The reasons are straightforward

Demographic factors continue to favour the housing market. Population growth is strong and this unrelenting addition to underlying demand will put a floor under the housing market. Also important over the medium term of a year or two is the slump in new dwelling approvals. This slowdown in the number of new additions to the housing stock will, with a lag, lower the risk of an oversupply on housing. If new construction falls sharply, there may even be pockets of shortages into 2020 and 2021.

There is also an apparent build up in pent-up demand from first home buyers who dropped out of the housing market several years ago when prices were rising strongly. The recent housing finance data showed that the proportion of new loans taken out by first home buyers rose to a six year high, suggesting a lift in opportunistic buying as prices weaken. Suffice to say, cashed up first home buyers are set to provide a key source of fresh demand for housing over the next couple of years, a point which is likely to limit the decline in prices.

There are still a little over three years before the bet is settled on the 35 per cent house price fall.

A more realistic scenario

While the tightening in bank credit and still tight monetary policy settings will see house prices drop some more, probably through to the middle of 2019, a realistic scenario is for a peak to trough decline of around 15 to 20 per cent. When this happens, buyers will emerge from the woodwork, demand will lift and the floor in prices will be achieved. 

It would take an obscure event to see price falls get anywhere near the 35 per cent Tony Locantro is betting on.

comments powered by Disqus

THE LATEST FROM THE KOUK

Change of view on interest rates

Fri, 24 May 2019

Having been the only economist to correctly anticipate an interest rate cut from the RBA when close to 50bps of interest rate hikes were priced in to the market last year (See Bloomberg 17 August 2018), I have agonised over the exact months the cuts would be delivered and then how many rate cuts would be needed to reflate the economy.

Recently, I was of the view that the RBA would need to cut 100bps from now, to a level of 0.5%, but I did so with relatively low confidence. This is why I recommended all clients to close their long interest rate positions on 17 April 2019 (when the implied yields were 1.10% for the mid 2020 OIS; 1.35% on 3 year yields and the Aussie dollar was just over 0.7000 at the time).

Like in most good trades that were massively in the money, I left a little money on the table while I reassessed the outlook.

Since calling for interest rate cuts from the RBA, a lot of water has passed under the bridge, especially in the last few weeks.

Events mean I am changing my view on interest rates and have been placing / will be looking to implement new trades.

Watch out Australia: There's a flood of dismal economic news on the horizon

Wed, 01 May 2019

This article first appeared on the Yahoo Finance website at this link: https://au.finance.yahoo.com/news/watch-out-australia-theres-a-flood-of-dismal-economic-news-on-the-horizon-211110783.html

--------------------------------------------

Watch out Australia: There's a flood of dismal economic news on the horizon

The Australian economy is in trouble and Scott Morrison and the Liberal Party government need to come clean and acknowledge this and outline a framework how this period of economic funk is to be addressed if they win the 18 May election.

The Liberal Party is campaigning in the election on a “strong economy” and being “good economic managers”, bold claims that fly in the face of the latest score card for the economy.

That scorecard shows a flood of what is, frankly, disappointing or even dismal economic news. Australia is going through a very rare recession in per capita GDP terms and last week saw data showing zero inflation in the March quarter.

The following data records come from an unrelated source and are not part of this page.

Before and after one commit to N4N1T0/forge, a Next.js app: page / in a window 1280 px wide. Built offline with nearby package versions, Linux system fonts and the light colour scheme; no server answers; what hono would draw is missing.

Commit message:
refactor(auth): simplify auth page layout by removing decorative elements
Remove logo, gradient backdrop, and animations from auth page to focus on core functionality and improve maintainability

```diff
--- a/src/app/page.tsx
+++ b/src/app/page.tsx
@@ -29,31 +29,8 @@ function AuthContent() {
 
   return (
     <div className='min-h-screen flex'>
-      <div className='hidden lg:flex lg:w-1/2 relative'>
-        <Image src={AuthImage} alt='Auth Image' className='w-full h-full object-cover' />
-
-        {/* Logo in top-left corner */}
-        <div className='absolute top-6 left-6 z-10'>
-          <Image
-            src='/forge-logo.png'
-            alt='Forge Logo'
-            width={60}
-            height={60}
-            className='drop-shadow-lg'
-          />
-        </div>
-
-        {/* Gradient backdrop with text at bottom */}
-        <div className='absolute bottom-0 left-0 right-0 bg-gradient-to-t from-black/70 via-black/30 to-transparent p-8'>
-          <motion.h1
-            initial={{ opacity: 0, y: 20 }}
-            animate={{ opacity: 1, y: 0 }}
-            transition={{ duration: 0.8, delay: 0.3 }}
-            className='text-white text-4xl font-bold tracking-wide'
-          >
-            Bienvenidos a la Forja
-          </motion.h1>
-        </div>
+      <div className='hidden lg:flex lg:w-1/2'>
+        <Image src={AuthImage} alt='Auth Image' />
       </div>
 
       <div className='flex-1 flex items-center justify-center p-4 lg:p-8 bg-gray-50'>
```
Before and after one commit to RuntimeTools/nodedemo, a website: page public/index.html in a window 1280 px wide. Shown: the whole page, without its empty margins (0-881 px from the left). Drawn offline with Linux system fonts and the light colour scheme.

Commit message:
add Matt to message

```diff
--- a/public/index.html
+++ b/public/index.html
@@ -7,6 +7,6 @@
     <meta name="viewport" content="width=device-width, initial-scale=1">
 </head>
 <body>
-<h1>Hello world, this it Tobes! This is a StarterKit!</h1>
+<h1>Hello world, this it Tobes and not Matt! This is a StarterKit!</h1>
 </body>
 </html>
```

Contribution to these indictors of economic funk is the fact that well over half a trillion dollars of householder wealth has been destroyed as house prices have tumbled.

Add to that the fact reported by the Australian Office of Financial management last week that gross government debt is $543 billion, almost double the level that the Coalition government inherited in September 2013, and the scorecard is looking very ratty indeed.

As the ad man used to say, “but wait, there’s more”.